Graceful Slim (Aciagrion gracile)

View the above photo record (by Walter Neser) in OdonataMAP here.

Find the Graceful Slim in the FBIS database (Freshwater Biodiversity Information System) here.

Family Coenagrionidae

Aciagrion gracileGRACEFUL SLIM

Identification

Small size

Length up to 39mm; Wingspan around 46mm.

Aciagrion gracile has a noticeably slender and elongate build.

Males have a bright green upper thorax with greenish-blue sides. The long, slender abdomen is black above and brownish below. The terminal segments are bright blue. Postocular spots are bright greenish-blue.

Most similar to Aciagrion dondoense. The two species are best told apart in the hand by the shape of the claspers.

Click here for more details on identification.

Aciagrion gracile – Immature Male
Near Tshipise, Limpopo
Photo by John Wilkinson

Habitat

This species inhabits thick bushy verges of shallow grassy pans and marshes. Found in hot, humid woodland and forest regions.

Behaviour

Aciagrion gracile is a crepuscular species, that is most active at dusk and is easily overlooked The males are most often found between thick bush and grasses at the edge of the wetland. The females are usually found among emergent grasses and reeds further out into the water.

Active from January to April (see Phenology below).

Status and Conservation

This species is uncommon and rather localised in South Africa. It has likely been under-recorded due to its secretive, crepuscular behaviour. In South Africa Aciagrion gracile is listed as Vulnerable in the IUCN Red List of Threatened Species. It is listed globally as of Least Concern as it has a wide distribution within the rest of Africa. The Graceful Slim is sensitive to habitat degradation and, for the most part, occurs only in undisturbed habitats.

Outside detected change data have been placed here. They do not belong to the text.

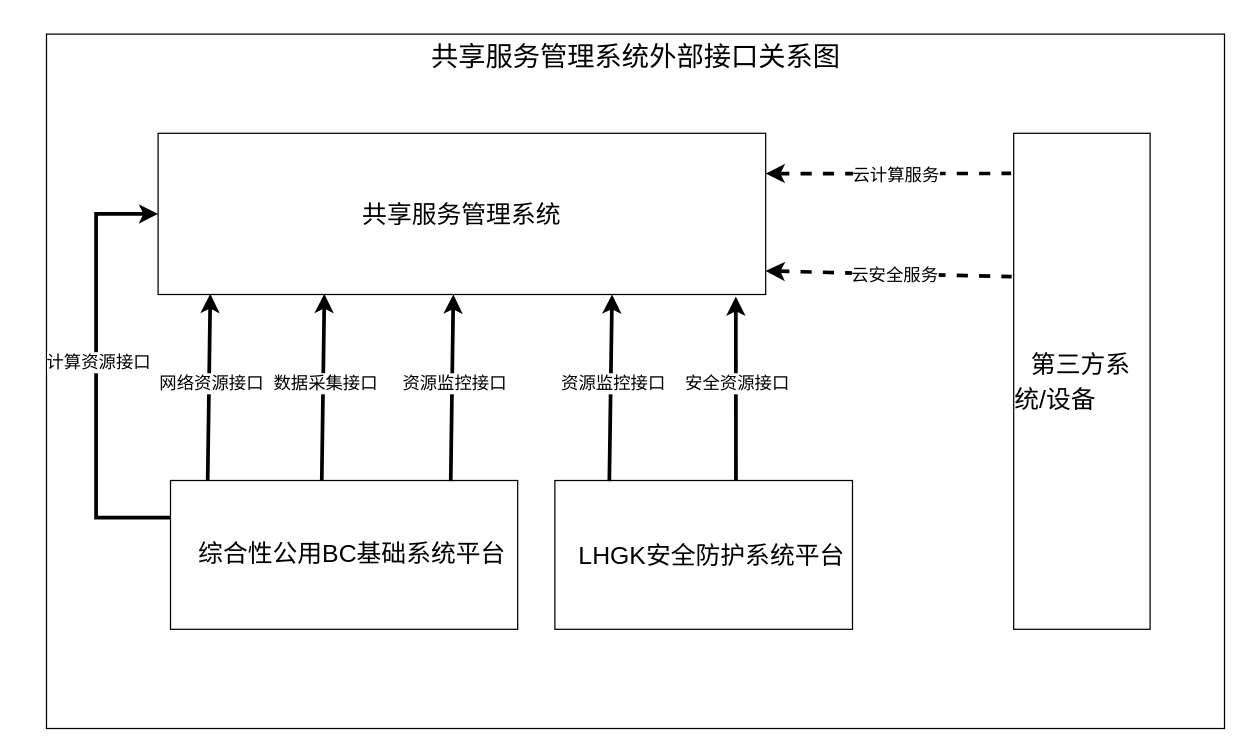
Earlier version of the draw.io diagram 安全资源仓库-外部接口.drawio (J0o1h/draw.io). Source tidied: cells renumbered, new cells numbered last; positions are measured from the earlier drawing's top-left corner, leaving out a move shared by most shapes. Both pictures are drawn from the tidied source at 124%, with x=0, y=0 at pixel (46, 33).
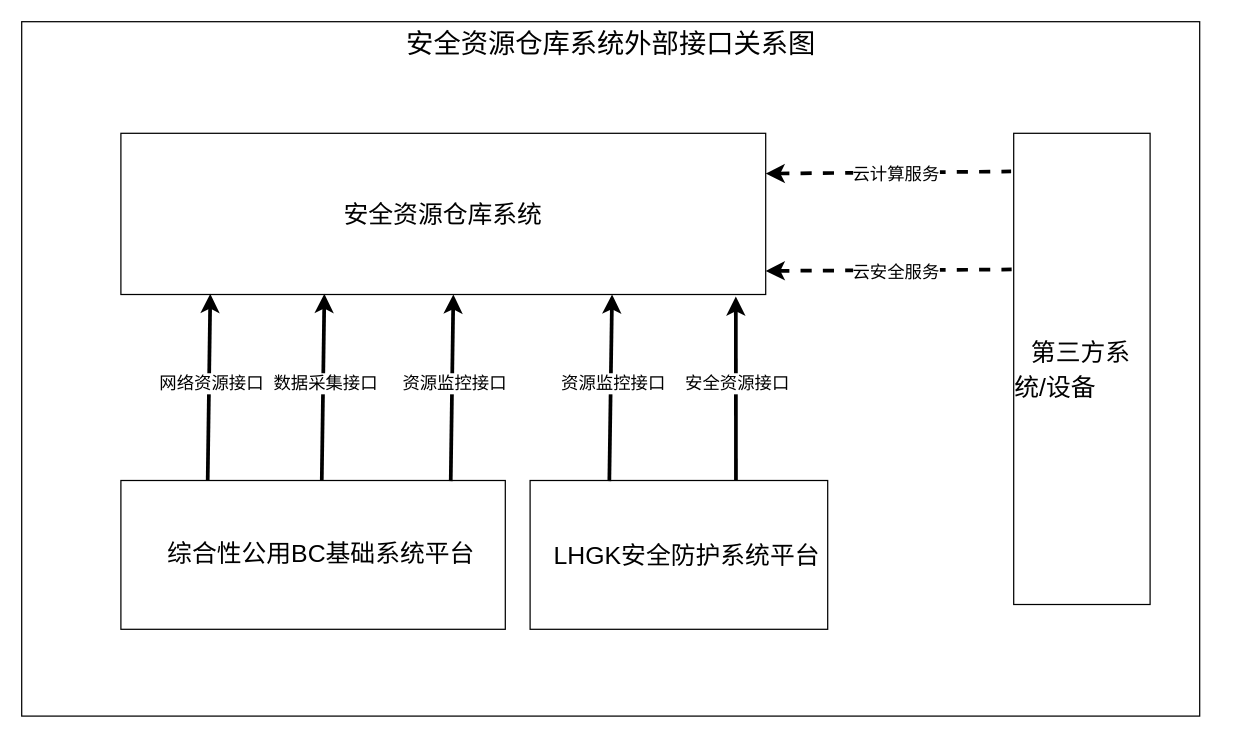
After the change.

Commit message (it also covers changes not shown here):
Update 安全资源仓库-外部接口.drawio

What changed in the source:
```diff
@@
-    <mxCell id="2" value="共享服务管理系统外部接口关系图" style="rounded=0;html=1;align=center;labelPosition=center;verticalLabelPosition=top;verticalAlign=bottom;spacing=-32;fontSize=22;" parent="1" vertex="1">
-      <mxGeometry width="950" height="560" as="geometry" />
+    <mxCell id="2" value="安全资源仓库系统外部接口关系图" style="rounded=0;html=1;align=center;labelPosition=center;verticalLabelPosition=top;verticalAlign=bottom;spacing=-32;fontSize=22;" parent="1" vertex="1">
+      <mxGeometry x="-20" y="-10" width="950" height="560" as="geometry" />
     </mxCell>
-    <mxCell id="3" value="&lt;font style=&quot;font-size: 20px;&quot;&gt;共享服务管理系统&lt;/font&gt;" style="rounded=0;whiteSpace=wrap;html=1;" parent="1" vertex="1">
-      <mxGeometry x="90" y="80" width="490" height="130" as="geometry" />
+    <mxCell id="3" value="&lt;font style=&quot;font-size: 20px;&quot;&gt;安全资源仓库系统&lt;/font&gt;" style="rounded=0;whiteSpace=wrap;html=1;" parent="1" vertex="1">
+      <mxGeometry x="60" y="80" width="520" height="130" as="geometry" />
     </mxCell>
     <mxCell id="4" value="&lt;p style=&quot;margin: 0pt 0pt 0.0001pt; text-indent: 10pt; line-height: 28px; font-family: 仿宋; font-size: 20px; text-align: start;&quot; class=&quot;MsoNormal&quot;&gt;LHGK安全防护系统&lt;span style=&quot;&quot;&gt;平台&lt;/span&gt;&lt;/p&gt;" style="rounded=0;whiteSpace=wrap;html=1;" parent="1" vertex="1">
-      <mxGeometry x="410" y="360" width="240" height="120" as="geometry" />
+      <mxGeometry x="390" y="360" width="240" height="120" as="geometry" />
     </mxCell>
     <mxCell id="5" value="&lt;p style=&quot;margin: 0pt 0pt 0.0001pt; text-indent: 10pt; line-height: 28px; font-family: 仿宋; text-align: start;&quot; class=&quot;MsoNormal&quot;&gt;&lt;font style=&quot;font-size: 20px;&quot;&gt;综合性公用BC基础系统平台&lt;/font&gt;&lt;/p&gt;" style="rounded=0;whiteSpace=wrap;html=1;" parent="1" vertex="1">
-      <mxGeometry x="100" y="360" width="280" height="120" as="geometry" />
+      <mxGeometry x="60" y="360" width="310" height="120" as="geometry" />
     </mxCell>
@@
-    <mxCell id="10" style="endArrow=classic;startArrow=none;html=1;rounded=0;strokeWidth=3;startFill=0;exitX=0;exitY=0.25;exitDx=0;exitDy=0;entryX=0;entryY=0.5;entryDx=0;entryDy=0;edgeStyle=orthogonalEdgeStyle;" parent="1" edge="1" source="5" target="3">
-      <mxGeometry relative="1" as="geometry">
-        <Array as="points">
-          <mxPoint x="40" y="390" />
-          <mxPoint x="40" y="145" />
-        </Array>
-      </mxGeometry>
-    </mxCell>
-    <mxCell id="11" value="计算资源接口" style="edgeLabel;html=1;align=center;verticalAlign=middle;fontSize=14;" parent="10" vertex="1">
-      <mxGeometry x="0.05" y="-1" relative="1" as="geometry" />
-    </mxCell>
     <mxCell id="12" value="&lt;p style=&quot;margin: 0pt 0pt 0.0001pt; text-indent: 10pt; line-height: 28px; font-family: 仿宋; font-size: 20px; text-align: start;&quot; class=&quot;MsoNormal&quot;&gt;&lt;font style=&quot;font-size: 20px;&quot; face=&quot;仿宋&quot;&gt;第三方系统&lt;/font&gt;&lt;font style=&quot;font-size: 20px;&quot; face=&quot;仿宋&quot;&gt;/设备&lt;/font&gt;&lt;/p&gt;" style="rounded=0;whiteSpace=wrap;html=1;horizontal=1;textDirection=ltr;" parent="1" vertex="1">
-      <mxGeometry x="780" y="80" width="110" height="400" as="geometry" />
+      <mxGeometry x="780" y="80" width="110" height="380" as="geometry" />
     </mxCell>
```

Distribution

It is found from South Africa, up through east Africa to Uganda and Ethiopia. It also occurs in west Africa from Congo to Guinea.

Below is a map showing the distribution of records for Graceful Slim in South Africa. Taken from the OdonataMAP database as at February 2020.

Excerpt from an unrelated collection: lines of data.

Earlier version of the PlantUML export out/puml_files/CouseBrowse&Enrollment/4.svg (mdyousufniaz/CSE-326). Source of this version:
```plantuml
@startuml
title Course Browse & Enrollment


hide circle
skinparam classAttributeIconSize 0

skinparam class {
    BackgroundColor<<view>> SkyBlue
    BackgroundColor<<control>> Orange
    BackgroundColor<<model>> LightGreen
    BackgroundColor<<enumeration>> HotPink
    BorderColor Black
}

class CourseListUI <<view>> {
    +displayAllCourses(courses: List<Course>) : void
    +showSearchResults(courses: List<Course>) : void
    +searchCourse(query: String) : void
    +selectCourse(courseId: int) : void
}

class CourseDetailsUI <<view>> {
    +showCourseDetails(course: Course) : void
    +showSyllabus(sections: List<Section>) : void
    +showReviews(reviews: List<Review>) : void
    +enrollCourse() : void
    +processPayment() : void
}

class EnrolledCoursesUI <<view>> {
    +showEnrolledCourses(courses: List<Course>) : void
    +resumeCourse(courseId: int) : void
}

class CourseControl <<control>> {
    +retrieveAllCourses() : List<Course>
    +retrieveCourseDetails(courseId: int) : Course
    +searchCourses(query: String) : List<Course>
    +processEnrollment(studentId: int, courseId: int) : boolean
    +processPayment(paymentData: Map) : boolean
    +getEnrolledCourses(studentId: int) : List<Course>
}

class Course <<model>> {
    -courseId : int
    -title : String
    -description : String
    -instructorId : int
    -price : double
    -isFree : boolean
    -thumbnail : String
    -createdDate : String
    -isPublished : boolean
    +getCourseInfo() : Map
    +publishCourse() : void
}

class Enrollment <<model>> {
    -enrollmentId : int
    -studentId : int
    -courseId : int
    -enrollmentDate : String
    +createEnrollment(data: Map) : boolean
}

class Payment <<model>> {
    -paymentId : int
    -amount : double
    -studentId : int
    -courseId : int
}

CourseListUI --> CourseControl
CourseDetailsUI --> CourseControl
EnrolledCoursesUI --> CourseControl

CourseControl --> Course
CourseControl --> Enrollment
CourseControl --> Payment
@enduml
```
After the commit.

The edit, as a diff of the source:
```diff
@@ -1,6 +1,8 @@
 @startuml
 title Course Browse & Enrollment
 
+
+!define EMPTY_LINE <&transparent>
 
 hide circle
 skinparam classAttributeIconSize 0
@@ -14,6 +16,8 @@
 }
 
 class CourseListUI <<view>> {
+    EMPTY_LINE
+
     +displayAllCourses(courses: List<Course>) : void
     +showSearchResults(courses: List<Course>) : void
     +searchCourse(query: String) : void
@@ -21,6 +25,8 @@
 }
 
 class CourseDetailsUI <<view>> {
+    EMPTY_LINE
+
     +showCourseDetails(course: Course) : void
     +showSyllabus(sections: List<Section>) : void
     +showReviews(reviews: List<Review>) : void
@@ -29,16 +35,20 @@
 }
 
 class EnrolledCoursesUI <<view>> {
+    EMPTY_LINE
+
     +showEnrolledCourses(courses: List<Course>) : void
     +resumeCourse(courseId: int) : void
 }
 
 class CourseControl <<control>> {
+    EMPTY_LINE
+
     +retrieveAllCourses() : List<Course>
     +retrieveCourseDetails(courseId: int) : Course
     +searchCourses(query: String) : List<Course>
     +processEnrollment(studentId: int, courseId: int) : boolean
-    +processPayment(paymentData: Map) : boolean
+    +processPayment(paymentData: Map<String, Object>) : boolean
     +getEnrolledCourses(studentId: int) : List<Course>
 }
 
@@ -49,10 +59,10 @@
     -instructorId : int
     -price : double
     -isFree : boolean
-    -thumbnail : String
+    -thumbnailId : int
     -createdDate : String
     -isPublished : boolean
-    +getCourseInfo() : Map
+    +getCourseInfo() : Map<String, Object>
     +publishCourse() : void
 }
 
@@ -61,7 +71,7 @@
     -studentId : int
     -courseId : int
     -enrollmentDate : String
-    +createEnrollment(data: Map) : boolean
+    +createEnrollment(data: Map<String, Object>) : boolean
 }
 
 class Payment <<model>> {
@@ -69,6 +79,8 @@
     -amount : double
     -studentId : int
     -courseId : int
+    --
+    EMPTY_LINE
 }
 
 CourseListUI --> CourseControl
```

The next map below is an imputed map, produced by an interpolation algorithm, which attempts to generate a full distribution map from the partial information in the map above. This map will be improved by the submission of records to the OdonataMAP section of the Virtual Museum.

Ultimately, we will produce a series of maps for all the odonata species in the region. The current algorithm is a new algorithm. The objective is mainly to produce “smoothed” maps that could go into a field guide for odonata. This basic version of the algorithm (as mapped above) does not make use of “explanatory variables” (e.g. altitude, terrain roughness, presence of freshwater — we will be producing maps that take these variables into account soon). Currently, it only makes use of the OdonataMAP records for the species being mapped, as well as all the other records of all other species. The basic maps are “optimistic” and will generally show ranges to be larger than what they probably are.

These maps use the data in the OdonataMAP section of the Virtual Museum, and also the database assembled by the previous JRS funded project, which was led by Professor Michael Samways and Dr KD Dijkstra.

Phenology

Dragonfly Atlas: Megan Loftie-Eaton, Sally Hofmeyr, Ryan Tippett & Les Underhill
Dragonfly Atlas: Megan Loftie-Eaton, Sally Hofmeyr, Ryan Tippett & Les Underhill
Megan Loftie-Eaton is our communications, social media and citizen science coordinator. Prior to her work for the BDI, she coordinated OdonataMAP, the Atlas of African Odonata. Sally Hofmeyr has many years' experience in the academic world, writing her own material and editing the work of others. Her academic background is in the natural sciences: her PhD and first postdoc in ornithology and environmental change (Animal Demography Unit, University of Cape Town). Ryan Tippett is an enthusiastic contributor to Citizen Science and has added many important and interesting records of fauna and flora. He has been a member of the VMU since 2014 and has currently submitted over 11000 records. He is also on the expert identification panel for the Odonata Map project. Prof Les Underhill has been Director of the Animal Demography Unit (ADU) at the University of Cape Town since it started in 1991. Although citizen science in biology is Les’s passion, his academic background is in mathematical statistics.